Dhives Akuru (literally “island letters”) was used for writing the Maldivian language prior to the adoption of the Thaana script for this purpose. Dhives Akuru descended from the southern Brahmi family of scripts. The development of the script can be divided into three periods. Initially it was very similar to the Grantha script from which it was derived, then, around the 12th century, it developed into what is known as Evela Akuru, which is essentially an archaic form of Dhives Akuru. The script in its latest form developed around the 14th century, and was widely used until the early 18th century, when it began to be supplanted by the Thaana script. The two scripts were used synchronously for some time, but by the early 19th century Dhives Akuru had all but died out, with only a few atolls (groups of islands) in the south of the country reportedly using it as late as the early 1900s. The two scripts are genetically unrelated and bear very little resemblance to each other, aside from the shapes of a few Thaana characters which appear to have been based on Dhives Akuru characters.

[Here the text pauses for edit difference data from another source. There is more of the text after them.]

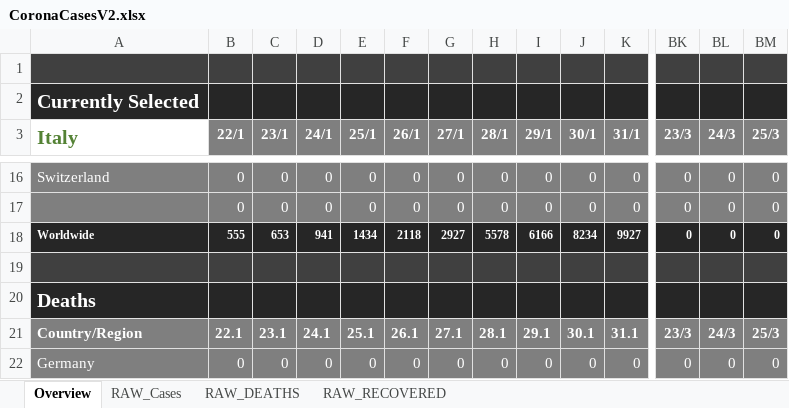
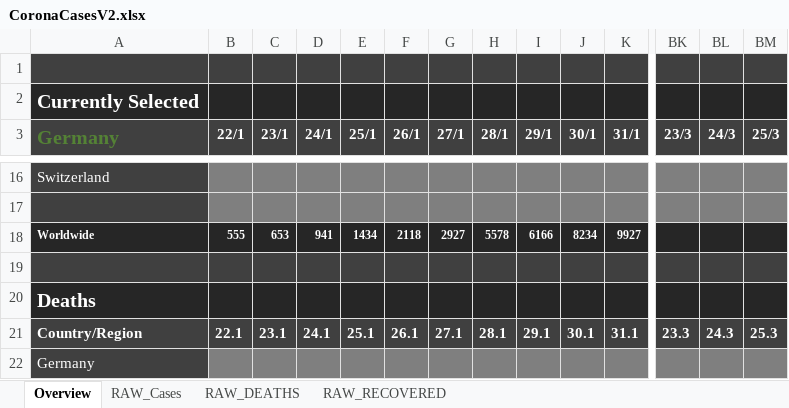
Before and after one commit to relief-melone/corona-cases, an Excel workbook: CoronaCasesV2.xlsx, sheet Overview, drawn as a sheet; only a part is shown, gaps mark what is left out; values as stored, in another font and other column widths than the file's, no borders; charts and pictures and conditional formats and table styles not drawn; removed rows and columns are numbered as before the commit, all else as after; rows hold the shown columns only; the diff covers the shown part only; the diff names each change by its address in the sheet, - before the commit and + after, or states it on an @@ line.

```diff
--- a/CoronaCasesV2.xlsx (sheet Overview)
+++ b/CoronaCasesV2.xlsx (sheet Overview)
-A3: Italy
+A3: Germany
-A3 fill: none
+A3 fill: #404040
-B3:BM3 fill: #7F7F7F
+B3:BM3 fill: #404040
-A16:A17 fill: #7F7F7F
+A16:A17 fill: #404040
-B16 (22/1): 0
+B16 (22/1): (empty)
-C16 (23/1): 0
+C16 (23/1): (empty)
-D16 (24/1): 0
+D16 (24/1): (empty)
-E16 (25/1): 0
+E16 (25/1): (empty)
-F16 (26/1): 0
+F16 (26/1): (empty)
-G16 (27/1): 0
+G16 (27/1): (empty)
-H16 (28/1): 0
+H16 (28/1): (empty)
-I16 (29/1): 0
+I16 (29/1): (empty)
-J16 (30/1): 0
+J16 (30/1): (empty)
-K16 (31/1): 0
+K16 (31/1): (empty)
-BK16 (23/3): 0
+BK16 (23/3): (empty)
-BL16 (24/3): 0
+BL16 (24/3): (empty)
-BM16 (25/3): 0
+BM16 (25/3): (empty)
-row 17:  | 0 | 0 | 0 | 0 | 0 | 0 | 0 | 0 | 0 | 0 | 0 | 0 | 0
+row 17: (empty)
-BK18 (23/3): 0
+BK18 (23/3): (empty)
-BL18 (24/3): 0
+BL18 (24/3): (empty)
-BM18 (25/3): 0
+BM18 (25/3): (empty)
-A21:BM21 fill: #7F7F7F
+A21:BM21 fill: #404040
-BK21 (23/3): 23/3
+BK21 (23/3): 23.3
-BL21 (24/3): 24/3
+BL21 (24/3): 24.3
-BM21 (25/3): 25/3
+BM21 (25/3): 25.3
-row 22: Germany | 0 | 0 | 0 | 0 | 0 | 0 | 0 | 0 | 0 | 0 | 0 | 0 | 0
+row 22: Germany
```
Also changed, not shown: 5 added rows, 5 removed rows, 507 edited cells and cell formats elsewhere in this sheet, formulas that keep their value, charts or pictures, 1 other file.
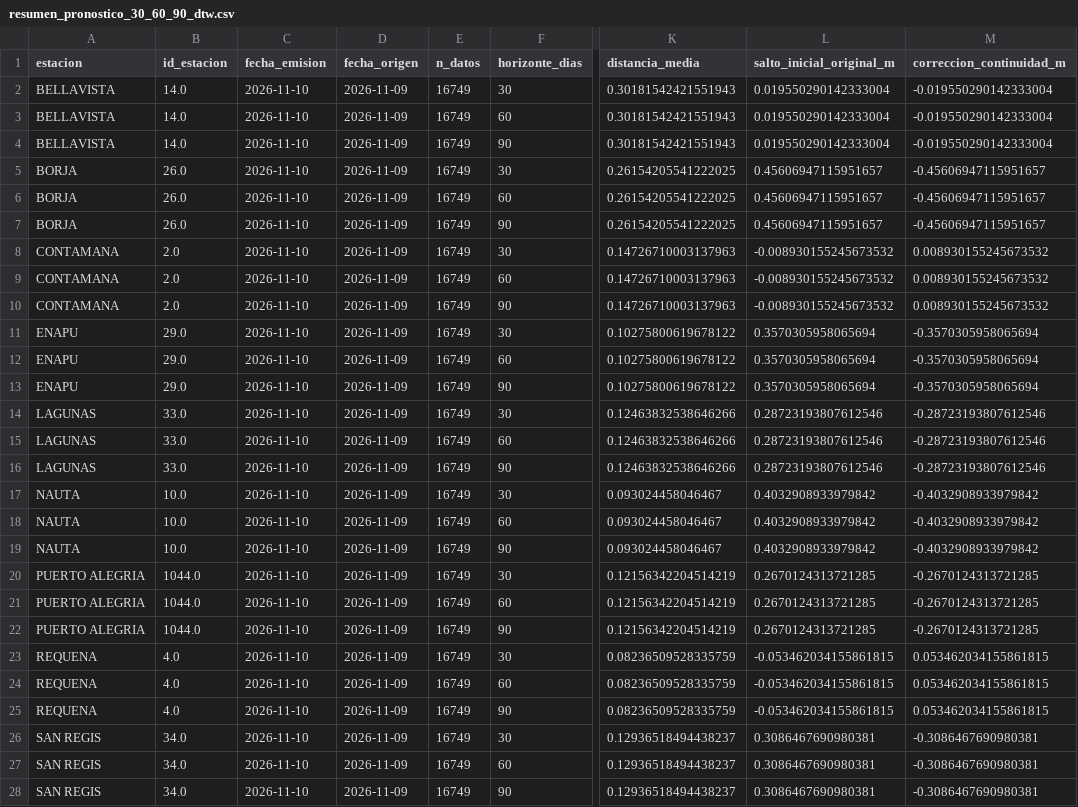
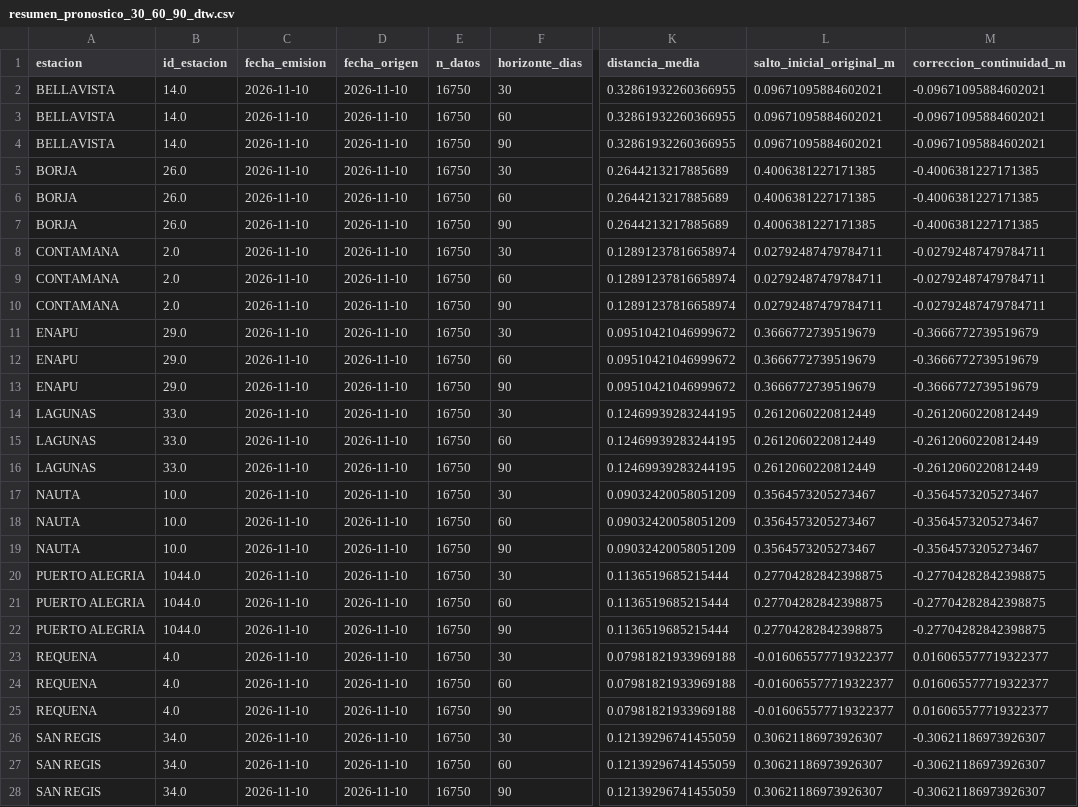
Before and after one commit to KURONO23/LoretoNivelesaCaudales, a CSV file: backend/predicciones_30_60_90/output/resumen_pronostico_30_60_90_dtw.csv, drawn as a sheet; only a part is shown, gaps mark what is left out; the diff covers the shown part only; the diff names each change by its address in the sheet, - before the commit and + after, or states it on an @@ line.

```diff
--- a/backend/predicciones_30_60_90/output/resumen_pronostico_30_60_90_dtw.csv
+++ b/backend/predicciones_30_60_90/output/resumen_pronostico_30_60_90_dtw.csv
-D2:D28 (fecha_origen): 2026-11-09
+D2:D28 (fecha_origen): 2026-11-10
-E2:E28 (n_datos): 16749
+E2:E28 (n_datos): 16750
-K2:K4 (distancia_media): 0.30181542421551943
+K2:K4 (distancia_media): 0.32861932260366955
-L2:L4 (salto_inicial_original_m): 0.019550290142333004
+L2:L4 (salto_inicial_original_m): 0.09671095884602021
-M2:M4 (correccion_continuidad_m): -0.019550290142333004
+M2:M4 (correccion_continuidad_m): -0.09671095884602021
-K5:K7 (distancia_media): 0.26154205541222025
+K5:K7 (distancia_media): 0.2644213217885689
-L5:L7 (salto_inicial_original_m): 0.45606947115951657
+L5:L7 (salto_inicial_original_m): 0.4006381227171385
-M5:M7 (correccion_continuidad_m): -0.45606947115951657
+M5:M7 (correccion_continuidad_m): -0.4006381227171385
-K8:K10 (distancia_media): 0.14726710003137963
+K8:K10 (distancia_media): 0.12891237816658974
-L8:L10 (salto_inicial_original_m): -0.008930155245673532
+L8:L10 (salto_inicial_original_m): 0.02792487479784711
-M8:M10 (correccion_continuidad_m): 0.008930155245673532
+M8:M10 (correccion_continuidad_m): -0.02792487479784711
-K11:K13 (distancia_media): 0.10275800619678122
+K11:K13 (distancia_media): 0.09510421046999672
-L11:L13 (salto_inicial_original_m): 0.3570305958065694
+L11:L13 (salto_inicial_original_m): 0.3666772739519679
-M11:M13 (correccion_continuidad_m): -0.3570305958065694
+M11:M13 (correccion_continuidad_m): -0.3666772739519679
-K14:K16 (distancia_media): 0.12463832538646266
+K14:K16 (distancia_media): 0.12469939283244195
-L14:L16 (salto_inicial_original_m): 0.28723193807612546
+L14:L16 (salto_inicial_original_m): 0.2612060220812449
-M14:M16 (correccion_continuidad_m): -0.28723193807612546
+M14:M16 (correccion_continuidad_m): -0.2612060220812449
-K17:K19 (distancia_media): 0.093024458046467
+K17:K19 (distancia_media): 0.09032420058051209
-L17:L19 (salto_inicial_original_m): 0.4032908933979842
+L17:L19 (salto_inicial_original_m): 0.3564573205273467
-M17:M19 (correccion_continuidad_m): -0.4032908933979842
+M17:M19 (correccion_continuidad_m): -0.3564573205273467
-K20:K22 (distancia_media): 0.12156342204514219
+K20:K22 (distancia_media): 0.1136519685215444
-L20:L22 (salto_inicial_original_m): 0.2670124313721285
+L20:L22 (salto_inicial_original_m): 0.27704282842398875
-M20:M22 (correccion_continuidad_m): -0.2670124313721285
+M20:M22 (correccion_continuidad_m): -0.27704282842398875
-K23:K25 (distancia_media): 0.08236509528335759
+K23:K25 (distancia_media): 0.07981821933969188
-L23:L25 (salto_inicial_original_m): -0.053462034155861815
+L23:L25 (salto_inicial_original_m): -0.016065577719322377
-M23:M25 (correccion_continuidad_m): 0.053462034155861815
+M23:M25 (correccion_continuidad_m): 0.016065577719322377
-K26:K28 (distancia_media): 0.12936518494438237
+K26:K28 (distancia_media): 0.12139296741455059
-L26:L28 (salto_inicial_original_m): 0.3086467690980381
+L26:L28 (salto_inicial_original_m): 0.30621186973926307
-M26:M28 (correccion_continuidad_m): -0.3086467690980381
+M26:M28 (correccion_continuidad_m): -0.30621186973926307
```
Also changed, not shown: 45 edited cells elsewhere in this file, backend/predicciones_30_60_90/output/pronostico_30_60_90_actual.csv, backend/predicciones_30_60_90/output/pronostico_30_60_90_dtw_actual.csv, 6 other files.
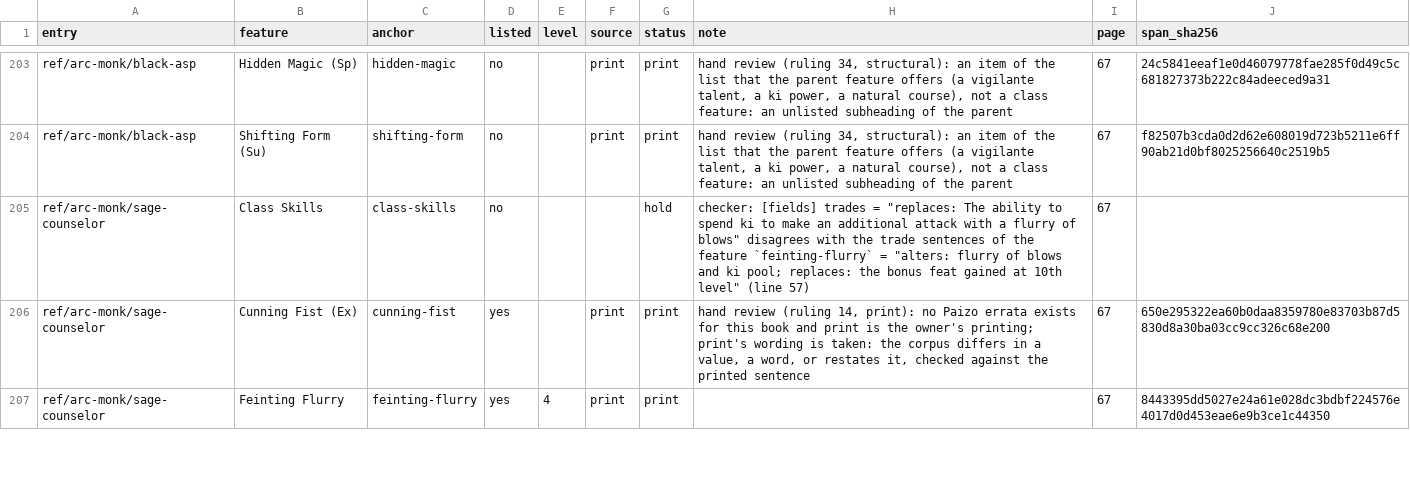
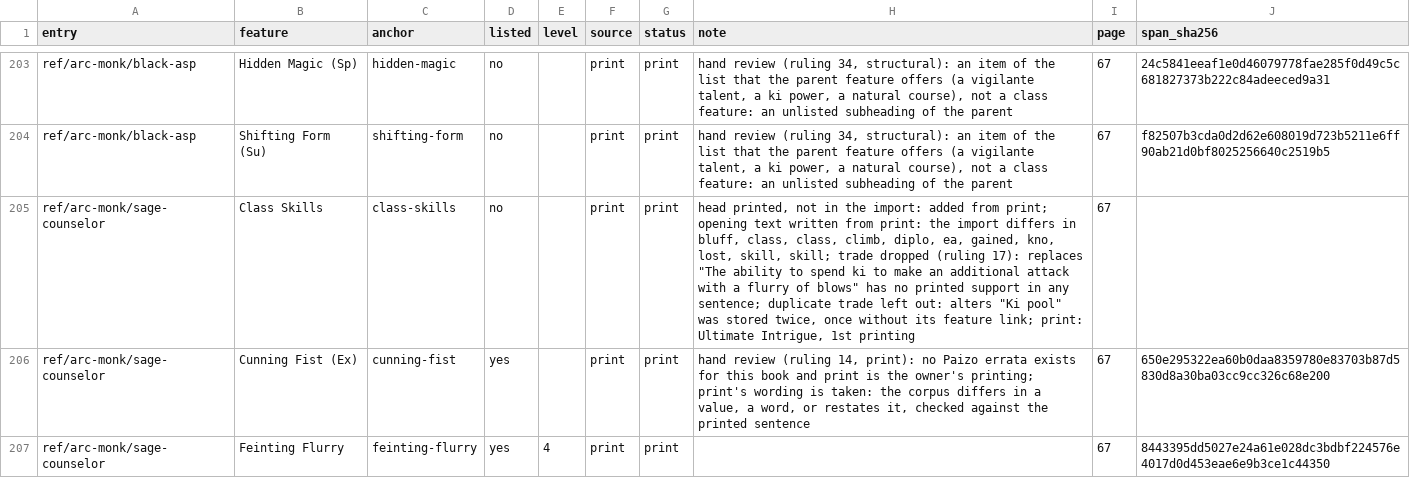
Before and after one commit to phynics/cast-iron-data, a TSV file: scripts/feature-prose-540-ultimate-intrigue.tsv, drawn as a sheet; only a part is shown, gaps mark what is left out.

```diff
--- a/scripts/feature-prose-540-ultimate-intrigue.tsv
+++ b/scripts/feature-prose-540-ultimate-intrigue.tsv
@@ -204,3 +204,3 @@ ref/arc-monk/black-asp	Hidden Magic (Sp)	hidden-magic	no		print	print	hand revie
 ref/arc-monk/black-asp	Shifting Form (Su)	shifting-form	no		print	print	hand review (ruling 34, structural): an item of the list that the parent feature offers (a vigilante talent, a ki power, a natural course), not a class feature: an unlisted subheading of the parent	67	f82507b3cda0d2d62e608019d723b5211e6ff90ab21d0bf8025256640c2519b5
-ref/arc-monk/sage-counselor	Class Skills	class-skills	no			hold	checker: [fields] trades = "replaces: The ability to spend ki to make an additional attack with a flurry of blows" disagrees with the trade sentences of the feature `feinting-flurry` = "alters: flurry of blows and ki pool; replaces: the bonus feat gained at 10th level" (line 57)	67	
+ref/arc-monk/sage-counselor	Class Skills	class-skills	no		print	print	head printed, not in the import: added from print; opening text written from print: the import differs in bluff, class, class, climb, diplo, ea, gained, kno, lost, skill, skill; trade dropped (ruling 17): replaces "The ability to spend ki to make an additional attack with a flurry of blows" has no printed support in any sentence; duplicate trade left out: alters "Ki pool" was stored twice, once without its feature link; print: Ultimate Intrigue, 1st printing	67	
 ref/arc-monk/sage-counselor	Cunning Fist (Ex)	cunning-fist	yes		print	print	hand review (ruling 14, print): no Paizo errata exists for this book and print is the owner's printing; print's wording is taken: the corpus differs in a value, a word, or restates it, checked against the printed sentence	67	650e295322ea60b0daa8359780e83703b87d5830d8a30ba03cc9cc326c68e200
```
Also changed, not shown: 6 other files.
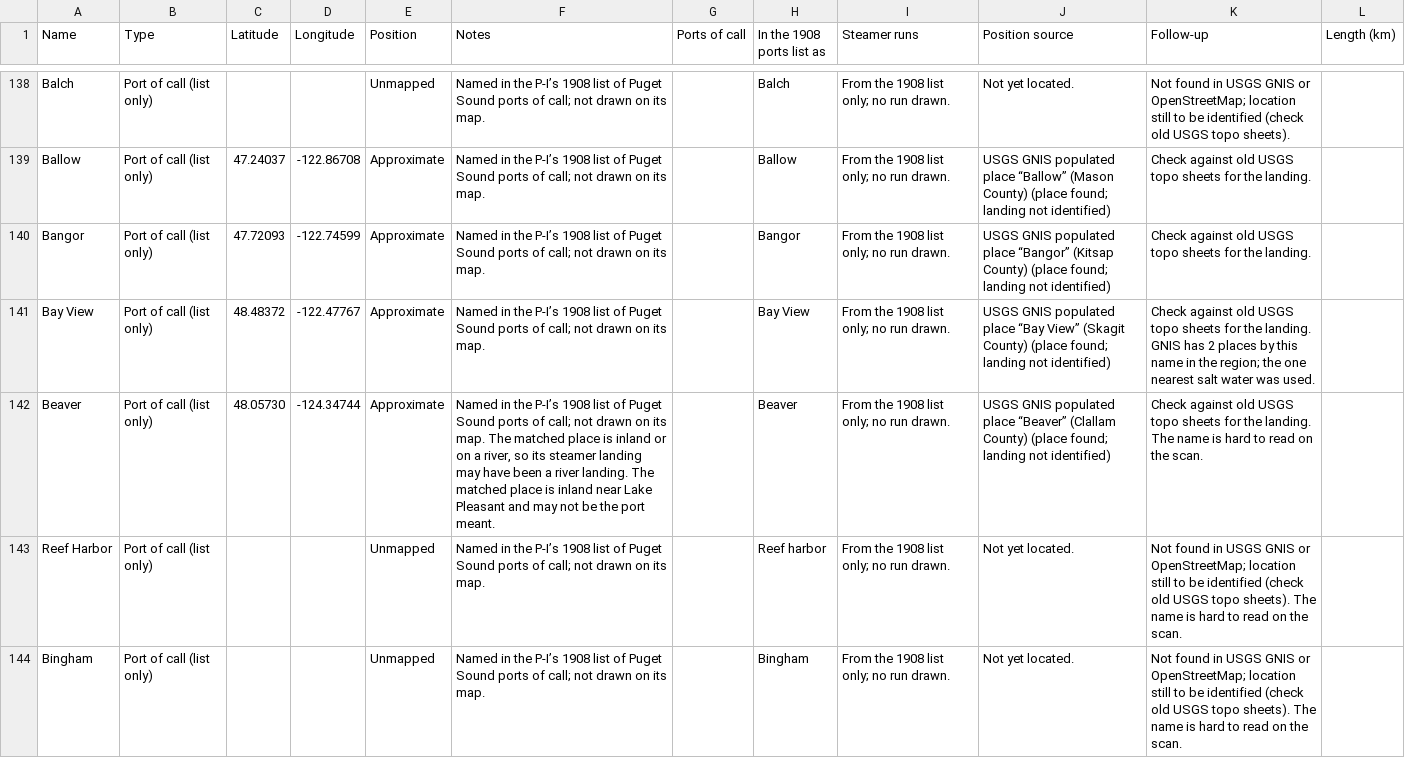
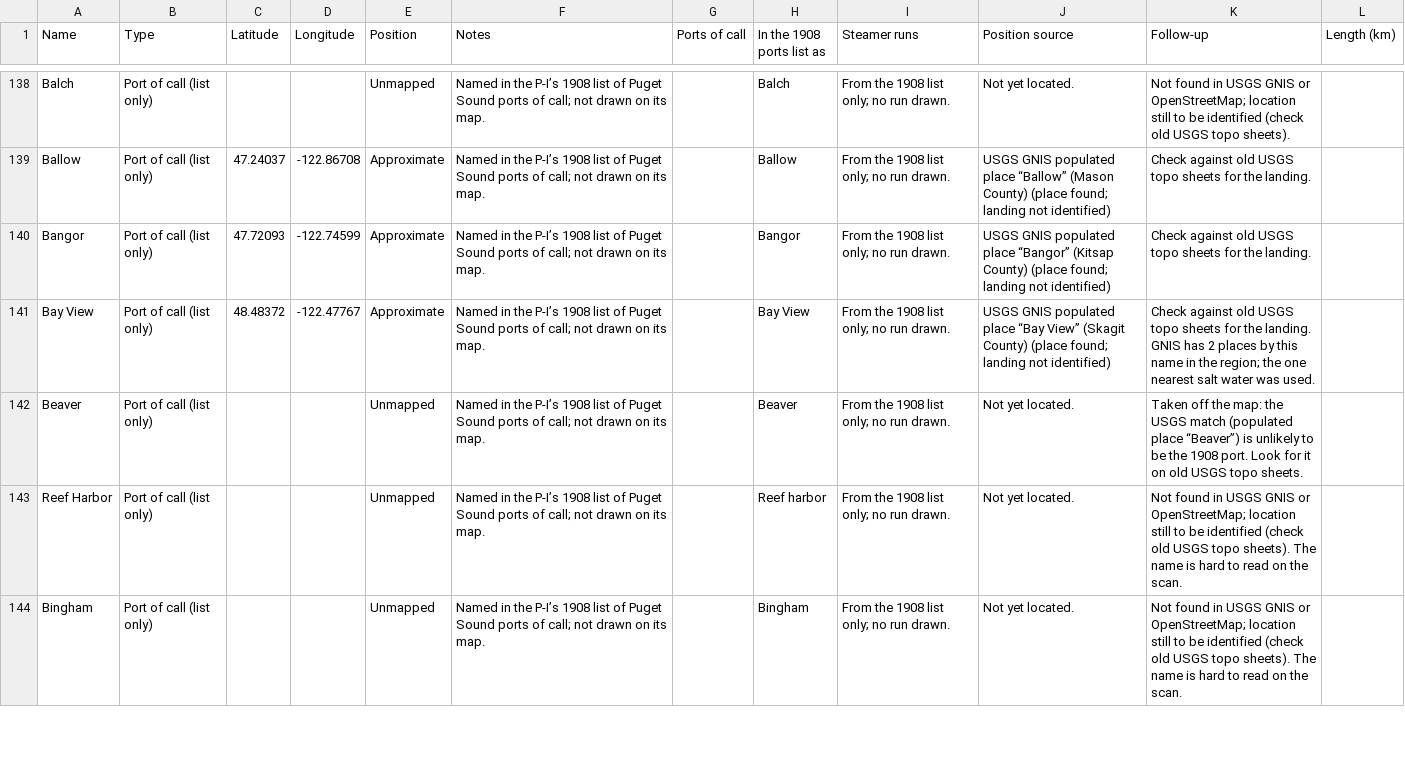
Before and after one commit to midtide/Lowtide-Seattle, a CSV file: data/mosquito-fleet-1908.csv, drawn as a sheet; only a part is shown, gaps mark what is left out; the diff covers the shown part only.

```diff
--- a/data/mosquito-fleet-1908.csv
+++ b/data/mosquito-fleet-1908.csv
@@ -141,3 +141,3 @@ Bangor,Port of call (list only),47.72093,-122.74599,Approximate,Named in the P-I
 Bay View,Port of call (list only),48.48372,-122.47767,Approximate,Named in the P-I’s 1908 list of Puget Sound ports of call; not drawn on its map.,,Bay View,From the 1908 list only; no run drawn.,USGS GNIS populated place “Bay View” (Skagit County) (place found; landing not identified),Check against old USGS topo sheets for the landing. GNIS has 2 places by this name in the region; the one nearest salt water was used.,
-Beaver,Port of call (list only),48.05730,-124.34744,Approximate,"Named in the P-I’s 1908 list of Puget Sound ports of call; not drawn on its map. The matched place is inland or on a river, so its steamer landing may have been a river landing. The matched place is inland near Lake Pleasant and may not be the port meant.",,Beaver,From the 1908 list only; no run drawn.,USGS GNIS populated place “Beaver” (Clallam County) (place found; landing not identified),Check against old USGS topo sheets for the landing. The name is hard to read on the scan.,
+Beaver,Port of call (list only),,,Unmapped,Named in the P-I’s 1908 list of Puget Sound ports of call; not drawn on its map.,,Beaver,From the 1908 list only; no run drawn.,Not yet located.,Taken off the map: the USGS match (populated place “Beaver”) is unlikely to be the 1908 port. Look for it on old USGS topo sheets.,
 Reef Harbor,Port of call (list only),,,Unmapped,Named in the P-I’s 1908 list of Puget Sound ports of call; not drawn on its map.,,Reef harbor,From the 1908 list only; no run drawn.,Not yet located.,Not found in USGS GNIS or OpenStreetMap; location still to be identified (check old USGS topo sheets). The name is hard to read on the scan.,
```
Also changed, not shown: 11 edited cells elsewhere in this file.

Dhives Akuru is written from left to right. As would be expected given its derivation from Brahmi, it is an abugida, with each consonant letter representing a syllable containing an inherent vowel. This vowel can be changed by the addition of a vowel diacritic. The script includes 27 consonant letters; 10 independent vowel letters (for writing vowels that are not preceded by a consonant); 10 vowel diacritics; digits from 0-9; and 4 other diacritics: the virama, the candrabindu, a prenasalisation marker, and a gemination marker. Somewhat unusually, the virama sign has been extended to serve a number of other functions as well as its regular vowel-cancellation role. There are five contexts in which the virama is used to mark other phonological—or even semantic—processes; in these contexts the virama fulfills the same functions as the sukun character in Thaana orthography.
This script is not currently recognized by ISO 15924, but is included in ScriptSource for research purposes. If you have any information on this script, please add the information to the site. Your contributions can be a great help in refining and expanding the ISO 15924 standard.